**Task**
Filter the entries, keeping every line with the string "changed".

**Recorded data**
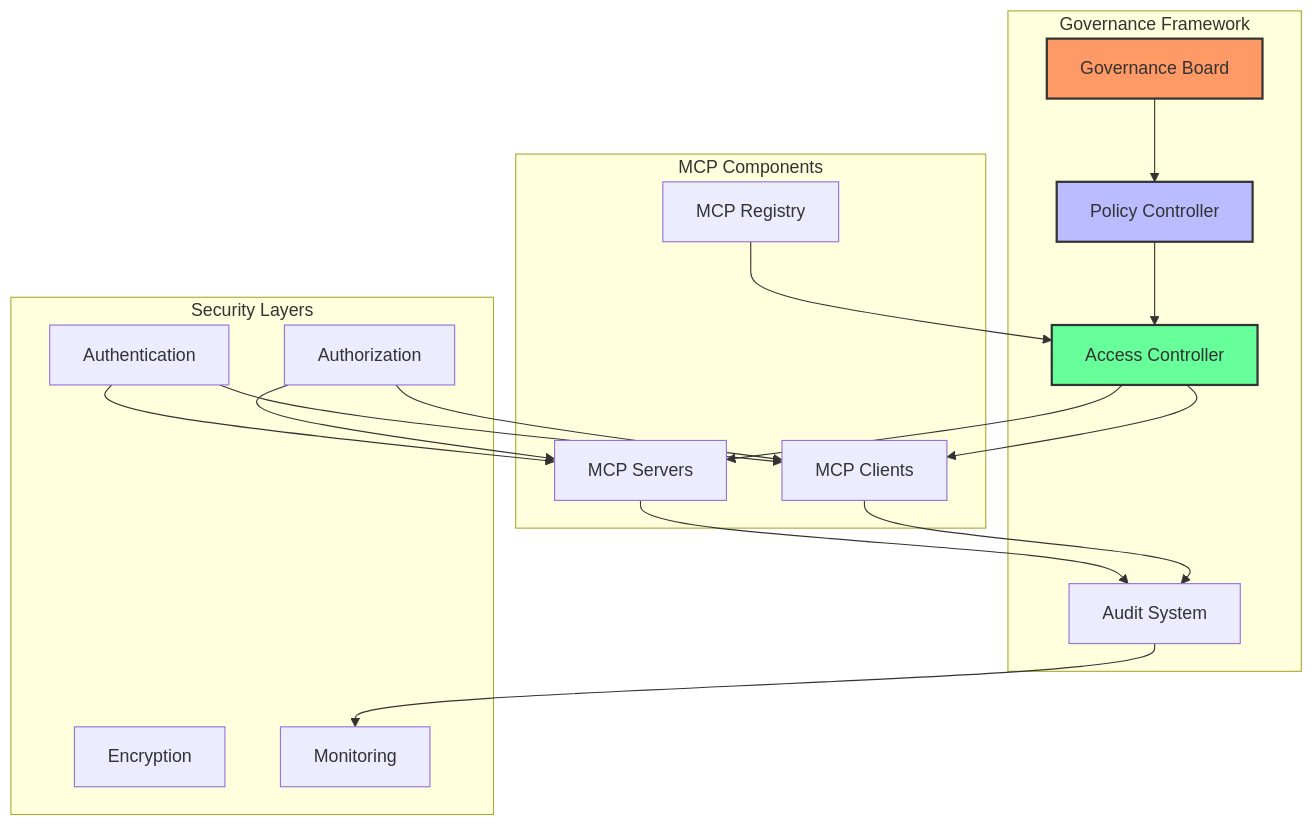
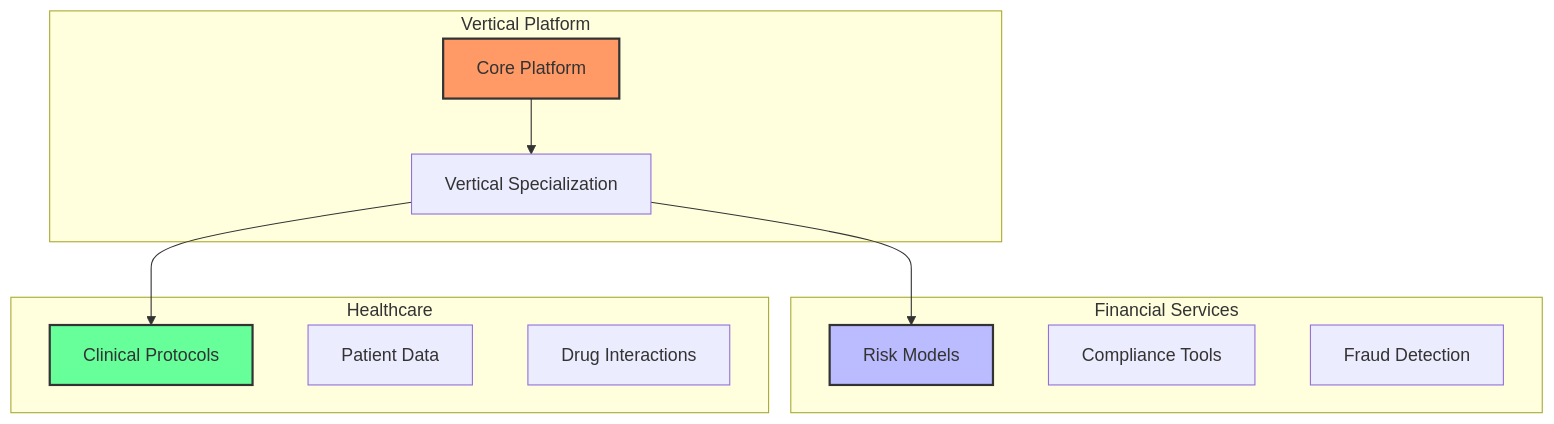
One commit to felipepimentel/my-public-notes changed the fifth of 17 diagrams in docs/AI/Comunicação/MCP/16-mcp-analise preditiva.md. Above: the diagram before and after it, drawn with Mermaid. The commit also changed other lines of this file and 11 other files, not shown here.

````diff
--- a/docs/AI/Comunicação/MCP/16-mcp-analise preditiva.md
+++ b/docs/AI/Comunicação/MCP/16-mcp-analise preditiva.md
@@ -157,42 +276,27 @@
 ```mermaid
 graph TD
-    subgraph "Governance Framework"
-        GF[Governance Board]
-        PC[Policy Controller]
-        AC[Access Controller]
-        AU[Audit System]
+    subgraph "Vertical Platform"
+        VP[Core Platform]
+        VS[Vertical Specialization]
     end
     
-    subgraph "Security Layers"
-        AUTH[Authentication]
-        AUTHZ[Authorization]
-        ENC[Encryption]
-        MON[Monitoring]
+    subgraph "Financial Services"
+        FS1[Risk Models]
+        FS2[Compliance Tools]
+        FS3[Fraud Detection]
     end
     
-    subgraph "MCP Components"
-        MS[MCP Servers]
-        MC[MCP Clients]
-        MR[MCP Registry]
+    subgraph "Healthcare"
+        HC1[Clinical Protocols]
+        HC2[Patient Data]
+        HC3[Drug Interactions]
     end
     
-    GF --> PC
-    PC --> AC
-    AC --> MS
-    AC --> MC
+    VP --> VS
+    VS --> FS1
+    VS --> HC1
     
-    AUTH --> MS
-    AUTH --> MC
-    AUTHZ --> MS
-    AUTHZ --> MC
-    
-    MS --> AU
-    MC --> AU
-    AU --> MON
-    
-    MR --> AC
-    
-    style GF fill:#f96,stroke:#333,stroke-width:2px
-    style PC fill:#bbf,stroke:#333,stroke-width:2px
-    style AC fill:#6f9,stroke:#333,stroke-width:2px
+    style VP fill:#f96,stroke:#333,stroke-width:2px
+    style FS1 fill:#bbf,stroke:#333,stroke-width:2px
+    style HC1 fill:#6f9,stroke:#333,stroke-width:2px
 ```
````
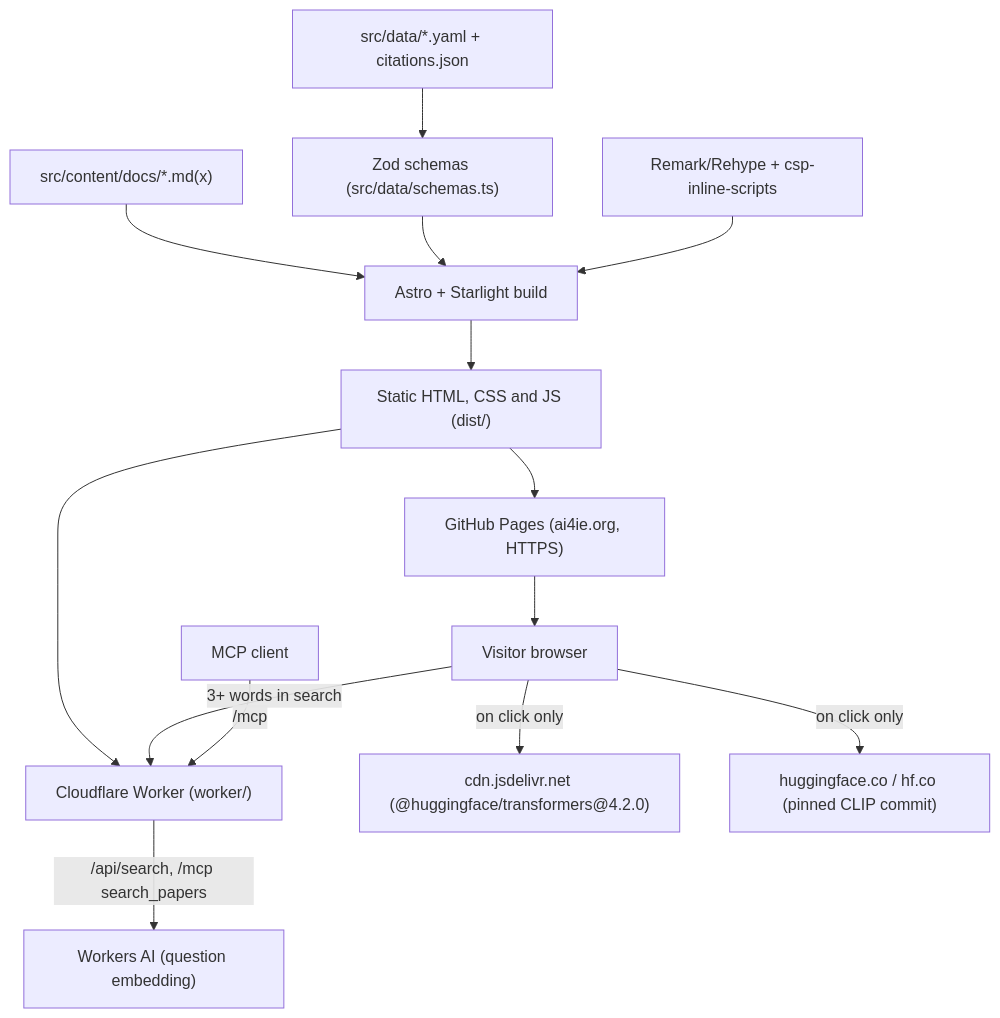
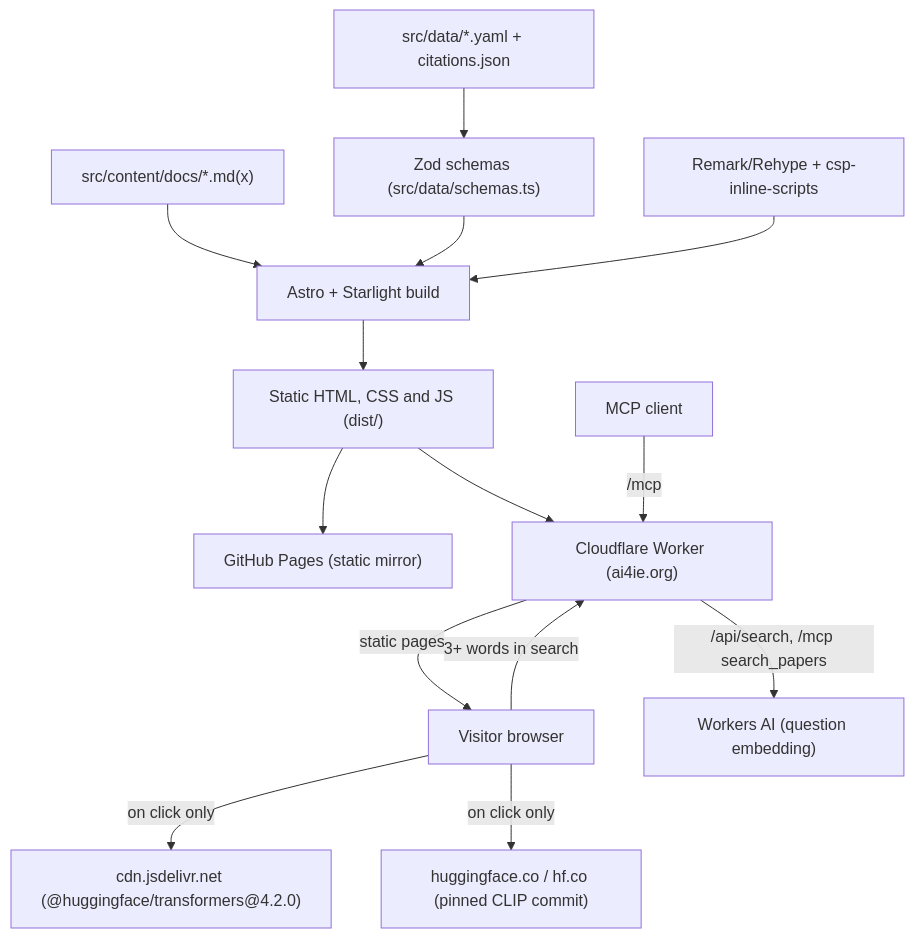
Before and after one commit to ammarkaskar/awesome-ai4ie: the diagram in ARCHITECTURE.md, drawn with Mermaid. The commit also changed other lines of this file and 4 other files, not shown here.

````diff
--- a/ARCHITECTURE.md
+++ b/ARCHITECTURE.md
@@ -15,16 +13,16 @@
 ```mermaid
 flowchart TD
     Data["src/data/*.yaml + citations.json"] --> Schemas["Zod schemas (src/data/schemas.ts)"]
     Docs["src/content/docs/*.md(x)"] --> Astro["Astro + Starlight build"]
     Schemas --> Astro
     Plugins["Remark/Rehype + csp-inline-scripts"] --> Astro
     Astro --> Dist["Static HTML, CSS and JS (dist/)"]
-    Dist --> Pages["GitHub Pages (ai4ie.org, HTTPS)"]
-    Pages --> Browser["Visitor browser"]
-    Dist --> Worker["Cloudflare Worker (worker/)"]
+    Dist --> Pages["GitHub Pages (static mirror)"]
+    Dist --> Worker["Cloudflare Worker (ai4ie.org)"]
+    Worker -->|static pages| Browser["Visitor browser"]
     Worker -->|/api/search, /mcp search_papers| AI["Workers AI (question embedding)"]
     Browser -->|3+ words in search| Worker
     Client["MCP client"] -->|/mcp| Worker
     Browser -->|on click only| CDN["cdn.jsdelivr.net (@huggingface/transformers@4.2.0)"]
     Browser -->|on click only| HF["huggingface.co / hf.co (pinned CLIP commit)"]
 ```
````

**Solution for this exercise**
One commit to felipepimentel/my-public-notes changed the fifth of 17 diagrams in docs/AI/Comunicação/MCP/16-mcp-analise preditiva.md. Above: the diagram before and after it, drawn with Mermaid. The commit also changed other lines of this file and 11 other files, not shown here.
Before and after one commit to ammarkaskar/awesome-ai4ie: the diagram in ARCHITECTURE.md, drawn with Mermaid. The commit also changed other lines of this file and 4 other files, not shown here.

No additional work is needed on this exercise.